The joint bank account dilemma
Question: As a single mother, I have a will that names guardians and trustees, for my child. But my bank accounts are held jointly with my mother.
If I die first, the money goes to my mother and her will leaves everything to my child also. But then does this mean that my trustees no longer have a role to play? Would my child's father be able to access the money since my mother's will does not specifically state a trustee but only the executor.
I don't want the father to have access to the money. I would prefer that the trustees invest it until my child is an adult.

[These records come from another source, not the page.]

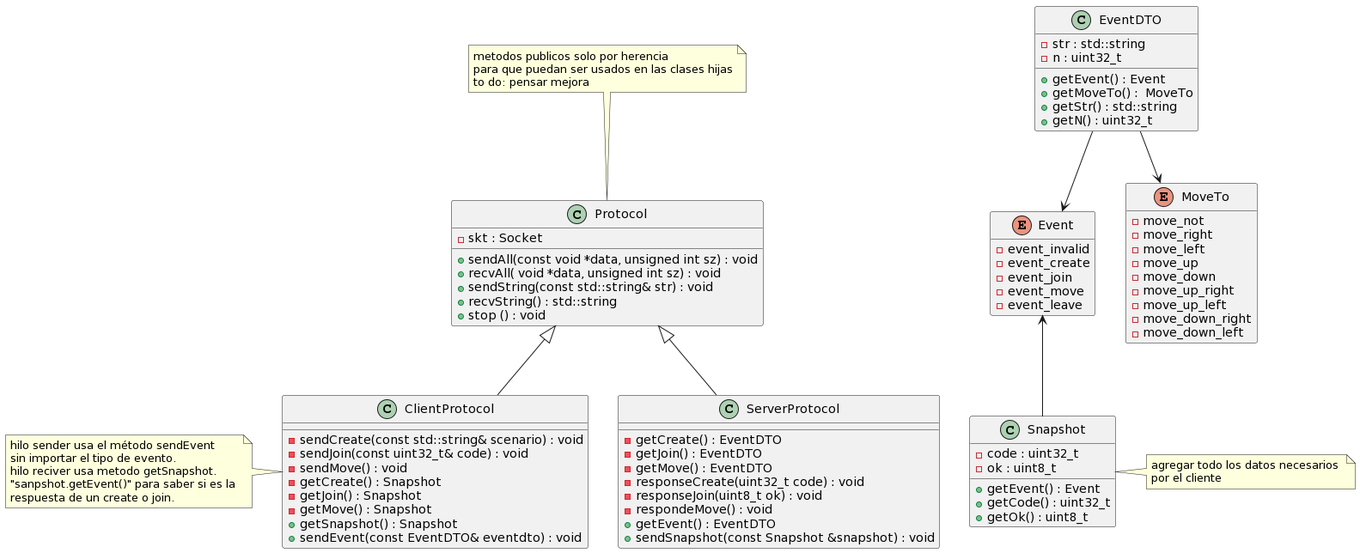
Earlier version of the PlantUML export Diagrams/protocolv1.png (mdavic0/7542_Taller_TP_Final). Its diagram source:
```plantuml
@startuml
class Protocol {
- skt : Socket
+ sendAll(const void *data, unsigned int sz) : void
+ recvAll( void *data, unsigned int sz) : void
+ sendString(const std::string& str) : void
+ recvString() : std::string
+ stop () : void
}

note top of Protocol
metodos publicos solo por herencia
para que puedan ser usados en las clases hijas
to do: pensar mejora
end note

class ClientProtocol{
- sendCreate(const std::string& scenario) : void
- sendJoin(const uint32_t& code) : void
- sendMove() : void
- getCreate() : Snapshot
- getJoin() : Snapshot
- getMove() : Snapshot
+ getSnapshot() : Snapshot
+ sendEvent(const EventDTO& eventdto) : void
}

note left of ClientProtocol
hilo sender usa el método sendEvent
sin importar el tipo de evento.
hilo reciver usa metodo getSnapshot.
"sanpshot.getEvent()" para saber si es la
respuesta de un create o join.
end note

class ServerProtocol {
- getCreate() : EventDTO
- getJoin() : EventDTO
- getMove() : EventDTO
- responseCreate(uint32_t code) : void
- responseJoin(uint8_t ok) : void
- respondeMove() : void
+ getEvent() : EventDTO
+ sendSnapshot(const Snapshot &snapshot) : void
}

Protocol <|-- ServerProtocol
Protocol <|-- ClientProtocol

class EventDTO {
- str : std::string
- n : uint32_t
+ getEvent() : Event
+ getMoveTo() :  MoveTo
+ getStr() : std::string
+ getN() : uint32_t
}


class Snapshot {
- code : uint32_t
- ok : uint8_t
+ getEvent() : Event
+ getCode() : uint32_t
+ getOk() : uint8_t
}

note right of Snapshot
agregar todo los datos necesarios
por el cliente
end note

enum Event {
- event_invalid
- event_create
- event_join
- event_move
- event_leave
}

hide Event methods

enum MoveTo {
- move_not
- move_right
- move_left
- move_up
- move_down
- move_up_right
- move_up_left
- move_down_right
- move_down_left
}

hide MoveTo methods

EventDTO --> Event
EventDTO --> MoveTo

Event <-- Snapshot
@enduml
```
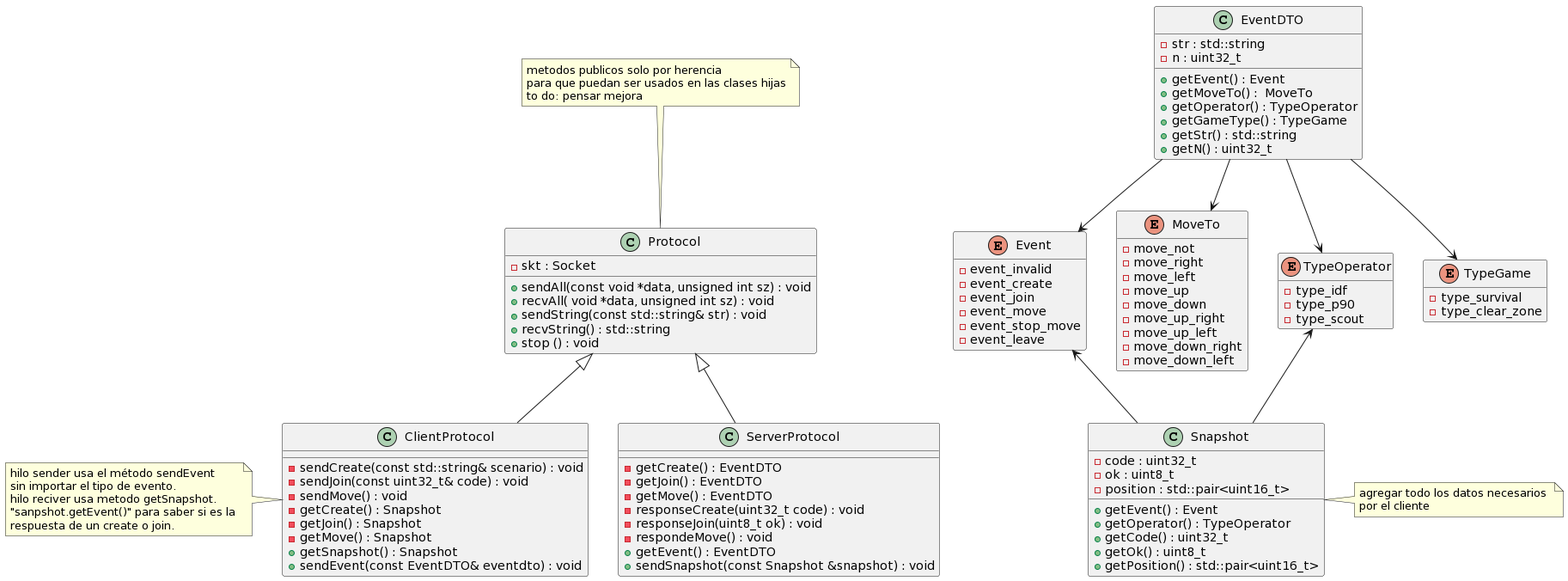
Above is the later version.

The edit, as a diff of the source:
```diff
@@ -52,6 +52,8 @@
 - n : uint32_t
 + getEvent() : Event
 + getMoveTo() :  MoveTo
++ getOperator() : TypeOperator
++ getGameType() : TypeGame
 + getStr() : std::string
 + getN() : uint32_t
 }
@@ -60,9 +62,12 @@
 class Snapshot {
 - code : uint32_t
 - ok : uint8_t
+- position : std::pair<uint16_t>
 + getEvent() : Event
++ getOperator() : TypeOperator
 + getCode() : uint32_t
 + getOk() : uint8_t
++ getPosition() : std::pair<uint16_t>
 }
 
 note right of Snapshot
@@ -75,6 +80,7 @@
 - event_create
 - event_join
 - event_move
+- event_stop_move
 - event_leave
 }
 
@@ -94,8 +100,27 @@
 
 hide MoveTo methods
 
+enum TypeOperator {
+ - type_idf
+ - type_p90
+ - type_scout
+}
+
+hide TypeOperator methods
+
+
+enum TypeGame {
+ - type_survival
+ - type_clear_zone
+}
+
+hide TypeGame methods
+
 EventDTO --> Event
 EventDTO --> MoveTo
+EventDTO --> TypeOperator
+EventDTO --> TypeGame
 
 Event <-- Snapshot
+TypeOperator <-- Snapshot
 @enduml
```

Answer: This question demonstrates that the reader is aware of the importance of proper estate planning. It is commendable that she has appointed a testamentary guardian for her child. The guardian's role and responsibilities are set out in the Children (Guardianship and Custody) Act. The guardian will step into the shoes of the deceased parent and become the mother of that child with the right to act jointly with the surviving parent.
That guardian will, therefore, have a very significant role to play in raising the child, and is not limited by the provisions of either the reader's will or that of her mother. As co-parents, both the guardian and the father of the child may have access to funds which are available to care for the child, unless those funds are left to a named trustee, who is directed to hold the funds until the child reaches adulthood.
The fact that the reader and her mother are joint holders of the account raises cause for concern for the following reasons:
1. The law in relation to jointly held bank accounts can be quite problematic, as it is not always determined that the surviving owner takes the balance in the account. Legal principles such as the presumption of advancement and the intention of the parties at the time the account was established, may need to be explored in order to confirm ownership of the funds.
2. Questions may arise as to who provided the funds in the account, since the law presumes that the balance in the account revert to the provider of those funds. It may be difficult to trace the source of the funds after the death of one of two joint account holders.
3. If the reader's mother becomes the sole owner of the funds, there is no guarantee that the funds will not be exhausted before she dies. The reader's mother will be at liberty to dispose of those funds without accounting to the child.
4. Even if the reader's mother makes provision for the funds to go to her grandchild after she dies, the fact that a will only takes effect on death, means that the reader's mother could alter her will and leave no portion of those funds to the child.
Next week, we will consider some possible solutions for the reader to consider as well as other aspects of estate planning.
Sherry Ann McGregor, partner and mediator, Nunes, Scholefield, DeLeon & Co, attorneys-at-law and notaries public, 6A Holborn Road, Kingston 10. Send feedback and questions to email@example.com or firstname.lastname@example.org.